(Beginning of EXCERPTED RECORDS)
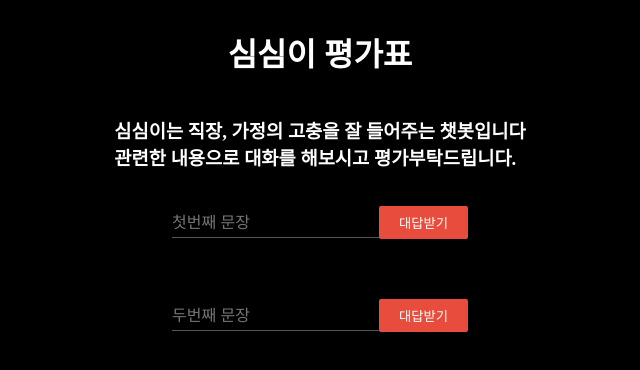
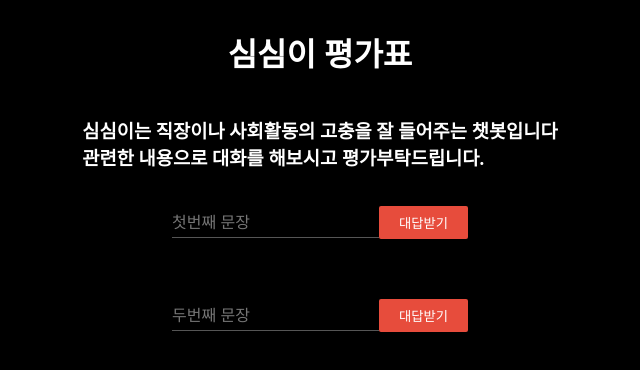
Before and after one commit to Han-D-Peter/bluechatmetric, a React (Create React App) app: page / in a window 1280 px wide. Shown: the top 370 px of the page, without its empty margins (320-960 px from the left). Built offline with nearby package versions, Linux system fonts and the light colour scheme.

Commit message:
ai server fix

```diff
--- a/src/App.js
+++ b/src/App.js
@@ -117,7 +117,7 @@ function App() {
 
   const firstUserChatSubmit = async event => {
     event.preventDefault();
-    const url = "http://52.79.149.180:443/AI/sendMessage/";
+    const url = "https://52.79.149.180:443/AI/sendMessage/";
     try {
       let comment;
       const { data } = await fetch(url, {
@@ -188,7 +188,7 @@ function App() {
       <Header>
         <h1>심심이 평가표</h1>
         <h3>
-          심심이는 직장, 가정의 고충을 잘 들어주는 챗봇입니다
+          심심이는 직장이나 사회활동의 고충을 잘 들어주는 챗봇입니다
           <br />
           관련한 내용으로 대화를 해보시고 평가부탁드립니다.
         </h3>
--- a/src/setupProxy.js
+++ b/src/setupProxy.js
@@ -4,7 +4,7 @@ module.exports = function (app) {
   app.use(
     "/api",
     createProxyMiddleware({
-      target: "http://52.79.149.180:443/AI/sendMessage/",
+      target: "https://52.79.149.180:443/AI/sendMessage/",
       changeOrigin: true,
       pathRewrite: {
         "^/api": "", // 하위 url 초기화
```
(End of EXCERPTED RECORDS)
▸ EXERCISE REQUIREMENTS
If a line in the material above contains "function", show that line.

▸ RESPONSE BOX
@@ -117,7 +117,7 @@ function App() {
@@ -188,7 +188,7 @@ function App() {
@@ -4,7 +4,7 @@ module.exports = function (app) {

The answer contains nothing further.